Published: Wednesday, May 2, 2001
Updated: Saturday, June 16, 2012 00:06
One of the top high school running backs in the state, who had verbally committed to Ohio State, died suddenly Monday while playing a pick-up basketball game.
Eighteen-year-old Drushaun Humphrey was a 6-foot-3, 240-pound running back from Toledo Roger High School.
“It affected everyone (at school), not just his teammates. He was a fun loving kid,” said Rich Rios, his high school coach.
Humphrey died at 6:15 p.m. Monday, apparently of a heart attack. An autopsy was expected to be completed by the Lucas Country Corner yesterday.
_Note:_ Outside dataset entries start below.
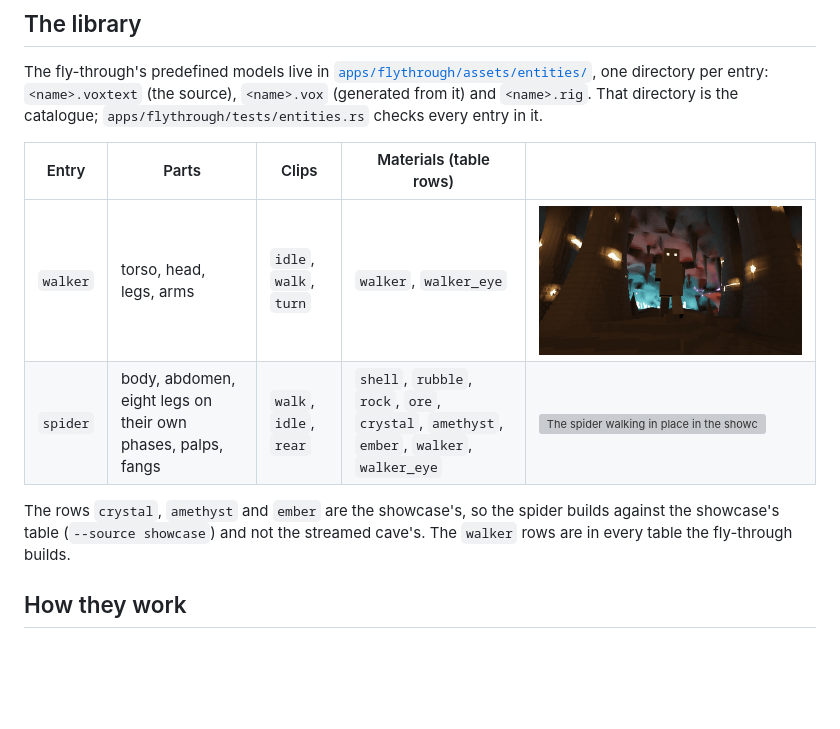
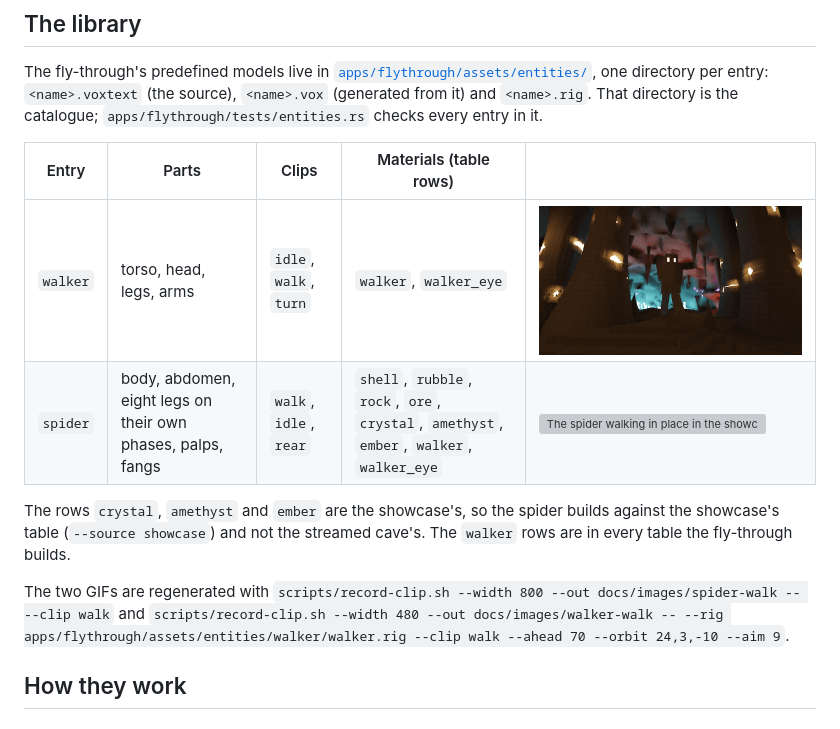
Before and after one commit to IgorKonovalov/voxel-engine, a Markdown page: docs/entities.md, the part around the change. Rendered like a GitHub page; pictures changed too: docs/images/walker-walk.gif; blank space fills up the shorter version; grey boxes are pictures that could not be loaded.

```diff
--- a/docs/entities.md
+++ b/docs/entities.md
@@ -24,6 +24,11 @@ entry in it.
 The rows `crystal`, `amethyst` and `ember` are the showcase's, so the spider builds against the
 showcase's table (`--source showcase`) and not the streamed cave's. The `walker` rows are in
 every table the fly-through builds.
+
+The two GIFs are regenerated with `scripts/record-clip.sh --width 800 --out
+docs/images/spider-walk -- --clip walk` and `scripts/record-clip.sh --width 480 --out
+docs/images/walker-walk -- --rig apps/flythrough/assets/entities/walker/walker.rig --clip walk
+--ahead 70 --orbit 24,3,-10 --aim 9`.
 
 ## How they work
 
```
Also changed, not shown: README.md (+3 -3 lines), docs/flythrough.md (+1 -1 lines), 1 other file.
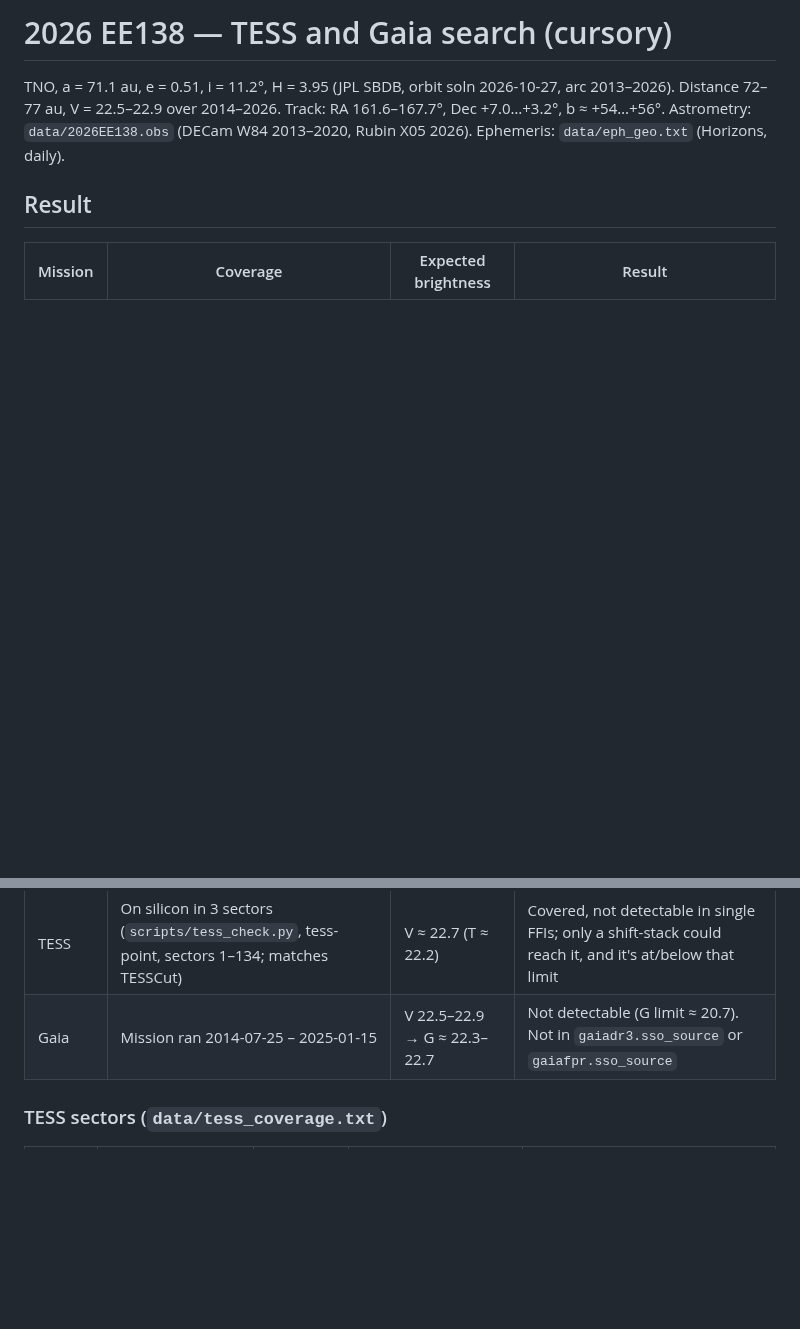
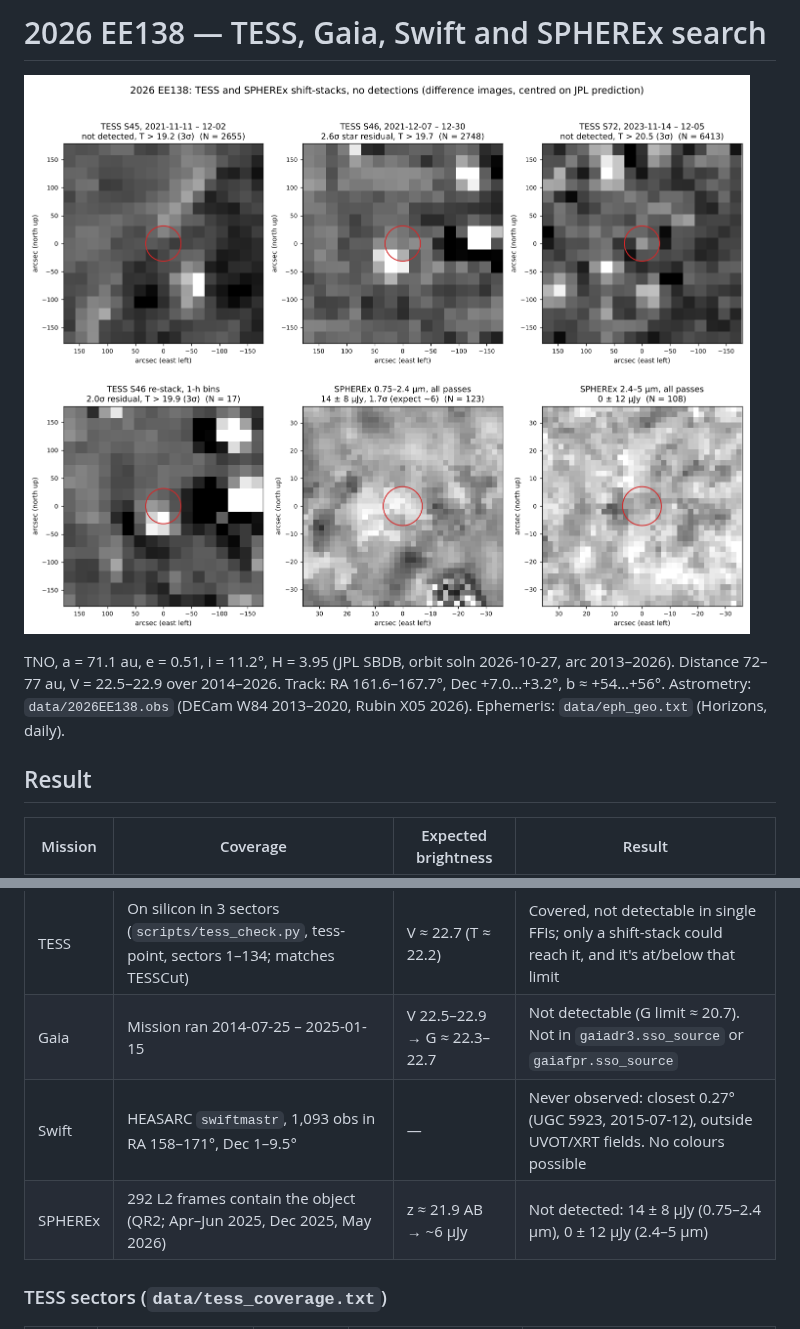
Before and after one commit to eagnespuerto/random-unsorted-cloud-stuff, a Markdown page: tess-gaia-2026EE138/README.md, 2 parts joined by grey strips. Drawn GitHub-style; pictures changed too: tess-gaia-2026EE138/stamp_grid_2026EE138.png; blank space fills up the shorter version.

Commit message:
Add SPHEREx photometry, Swift result and final stamp grid for 2026 EE138
Co-Authored-By: Claude Opus 5.5 <noreply@anthropic.com>
Claude-Session: https://claude.ai/code/session_01AZ8tB1QmFNCc9Wz7Qxv6n1

```diff
--- a/tess-gaia-2026EE138/README.md
+++ b/tess-gaia-2026EE138/README.md
@@ -1,4 +1,6 @@
-# 2026 EE138 — TESS and Gaia search (cursory)
+# 2026 EE138 — TESS, Gaia, Swift and SPHEREx search
+
+![TESS and SPHEREx stacks](stamp_grid_2026EE138.png)
 
 TNO, a = 71.1 au, e = 0.51, i = 11.2°, H = 3.95 (JPL SBDB, orbit soln 2026-10-27, arc 2013–2026).
 Distance 72–77 au, V = 22.5–22.9 over 2014–2026. Track: RA 161.6–167.7°, Dec +7.0…+3.2°, b ≈ +54…+56°.
@@ -10,6 +12,8 @@ Astrometry: `data/2026EE138.obs` (DECam W84 2013–2020, Rubin X05 2026). Epheme
 |---|---|---|---|
 | TESS | On silicon in 3 sectors (`scripts/tess_check.py`, tess-point, sectors 1–134; matches TESSCut) | V ≈ 22.7 (T ≈ 22.2) | Covered, not detectable in single FFIs; only a shift-stack could reach it, and it's at/below that limit |
 | Gaia | Mission ran 2014-07-25 – 2025-01-15 | V 22.5–22.9 → G ≈ 22.3–22.7 | Not detectable (G limit ≈ 20.7). Not in `gaiadr3.sso_source` or `gaiafpr.sso_source` |
+| Swift | HEASARC `swiftmastr`, 1,093 obs in RA 158–171°, Dec 1–9.5° | — | Never observed: closest 0.27° (UGC 5923, 2015-07-12), outside UVOT/XRT fields. No colours possible |
+| SPHEREx | 292 L2 frames contain the object (QR2; Apr–Jun 2025, Dec 2025, May 2026) | z ≈ 21.9 AB → ~6 µJy | Not detected: 14 ± 8 µJy (0.75–2.4 µm), 0 ± 12 µJy (2.4–5 µm) |
 
 ### TESS sectors (`data/tess_coverage.txt`)
 
```
Also changed, not shown: other parts of tess-gaia-2026EE138/README.md (+20 -0 lines), 3 other files.
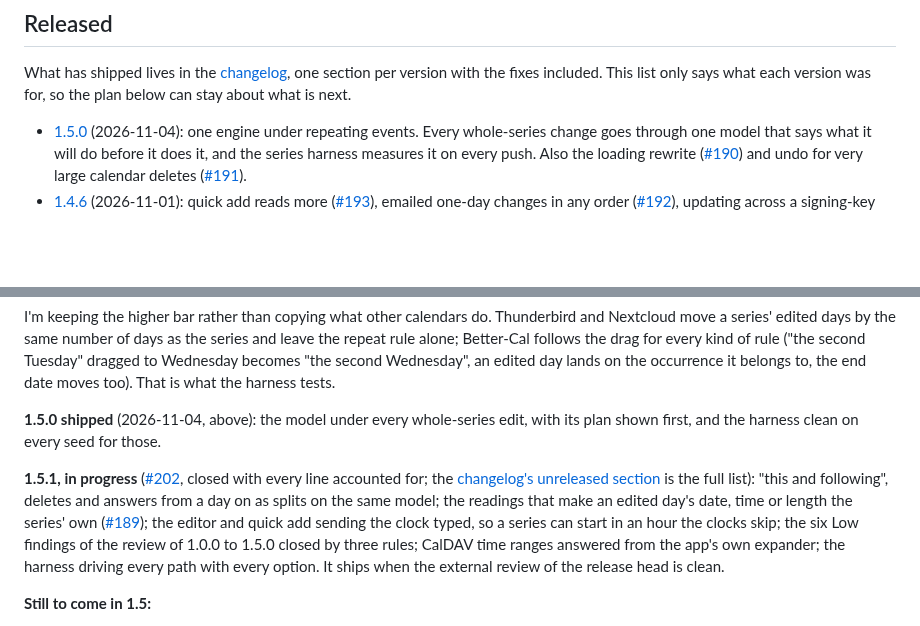
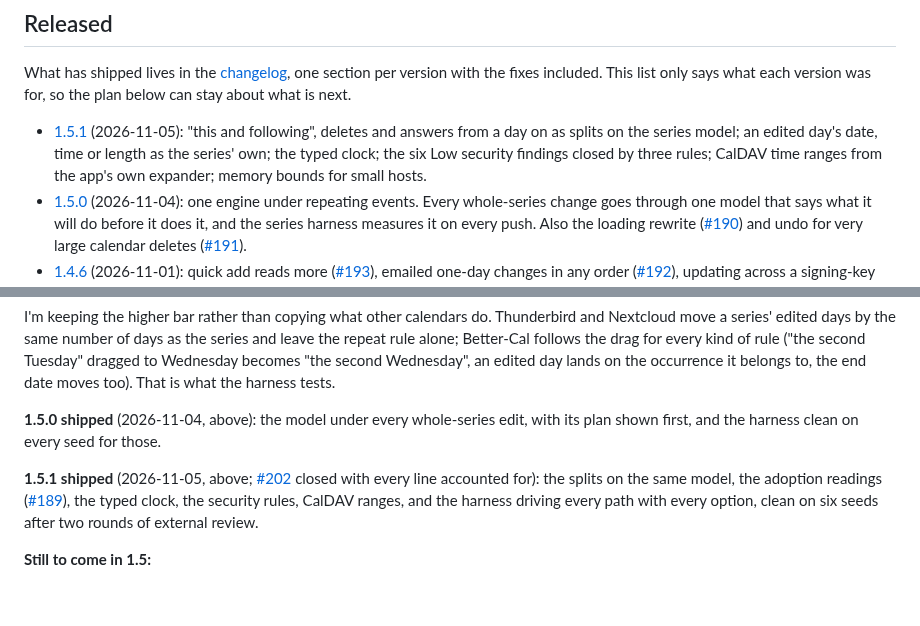
Before and after one commit to Oshyan/better-cal, a Markdown page: ROADMAP.md, 2 parts joined by grey strips. Drawn GitHub-style; blank space fills up the shorter version.

Commit message:
Roadmap: 1.5.1 released.

```diff
--- a/ROADMAP.md
+++ b/ROADMAP.md
@@ -18,6 +18,7 @@ The releases below assume the first one, since it's the only change big enough t
 
 What has shipped lives in the [changelog](CHANGELOG.md), one section per version with the fixes included. This list only says what each version was for, so the plan below can stay about what is next.
 
+- [1.5.1](CHANGELOG.md#151-2026-11-05) (2026-11-05): "this and following", deletes and answers from a day on as splits on the series model; an edited day's date, time or length as the series' own; the typed clock; the six Low security findings closed by three rules; CalDAV time ranges from the app's own expander; memory bounds for small hosts.
 - [1.5.0](CHANGELOG.md#150-2026-11-04) (2026-11-04): one engine under repeating events. Every whole-series change goes through one model that says what it will do before it does it, and the series harness measures it on every push. Also the loading rewrite ([#190](https://github.com/Oshyan/better-cal/issues/190)) and undo for very large calendar deletes ([#191](https://github.com/Oshyan/better-cal/issues/191)).
 - [1.4.6](CHANGELOG.md#146-2026-11-01) (2026-11-01): quick add reads more ([#193](https://github.com/Oshyan/better-cal/issues/193)), emailed one-day changes in any order ([#192](https://github.com/Oshyan/better-cal/issues/192)), updating across a signing-key change ([#194](https://github.com/Oshyan/better-cal/issues/194)), series drags that keep their edited days ([#188](https://github.com/Oshyan/better-cal/issues/188)), and the first series harness.
 - [1.4.5](CHANGELOG.md#145-2026-11-01) (2026-11-01): sidebar folders ([#187](https://github.com/Oshyan/better-cal/issues/187)), moving a series from the editor ([#186](https://github.com/Oshyan/better-cal/issues/186)), a more careful Undo.
@@ -35,7 +36,7 @@ I'm keeping the higher bar rather than copying what other calendars do. Thunderb
 
 **1.5.0 shipped** (2026-11-04, above): the model under every whole-series edit, with its plan shown first, and the harness clean on every seed for those.
 
-**1.5.1, in progress** ([#202](https://github.com/Oshyan/better-cal/issues/202), closed with every line accounted for; the [changelog's unreleased section](CHANGELOG.md#151-unreleased) is the full list): "this and following", deletes and answers from a day on as splits on the same model; the readings that make an edited day's date, time or length the series' own ([#189](https://github.com/Oshyan/better-cal/issues/189)); the editor and quick add sending the clock typed, so a series can start in an hour the clocks skip; the six Low findings of the review of 1.0.0 to 1.5.0 closed by three rules; CalDAV time ranges answered from the app's own expander; the harness driving every path with every option. It ships when the external review of the release head is clean.
+**1.5.1 shipped** (2026-11-05, above; [#202](https://github.com/Oshyan/better-cal/issues/202) closed with every line accounted for): the splits on the same model, the adoption readings ([#189](https://github.com/Oshyan/better-cal/issues/189)), the typed clock, the security rules, CalDAV ranges, and the harness driving every path with every option, clean on six seeds after two rounds of external review.
 
 **Still to come in 1.5:**
 
```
“He was playing basketball at a friend’s house,” Rios said. “He collapsed. His friends thought that he was joking around. That’s the kind of guy he was.”
Rios said Humphrey was an unselfish kid which was one reason so many classmates liked him. Besides being one of the biggest guys walking through his high school’s halls, Humphrey was just another guy, Rios said.
Humphrey, who was an All-Ohio special mention as a junior, had verbally committed to play football for the Buckeyes.
“I don’t know him that well. I know our people felt real strong about him, and coach Cooper offered him a scholarship,” OSU coach Jim Tressel said. “Back here at youth camp, he made such an impression ... being the type of person we would like at OSU.”
Rios said Humphrey set several school records for his high school, which include five touchdowns in one game and scoring 21 times last season. “He was incredible, he could run a 4.4 forty,” Rios said.
“The team is struggling. They are pretty devastated. The school was very quiet today,” Rios said yesterday. “This may be the toughest thing I’ve had to deal with in my life.”
Rios said he told the football team they would have to go on, because Humphreys would have wanted the team to continue.
Humphreys had been recruited by many schools across the country, but Rios said he was set on playing in Ohio Stadium as a Buckeye.
“On behalf of coach Cooper and the staff, our heart-felt thoughts and prayers go out to his family,” Tressel said.
Tressel added that the death was surprising in such a vibrant and healthy young person. “It’s one of those things that’s hard to comprehend.”
Tressel said several OSU players have approached Tressel asking about sending a card and signed jersey.
This was not the first time Tressel has dealt with the death of a football player.
Tressel said during the first game he coached as a graduate assistant at Akron, a player died on the field of the season opener.
“The young man I had an experience with, was a heart thing as well,” Tressel said.
“(Humphrey) had tremendous ability and he was one of the fellas, that’s a special guy,” Tressel said.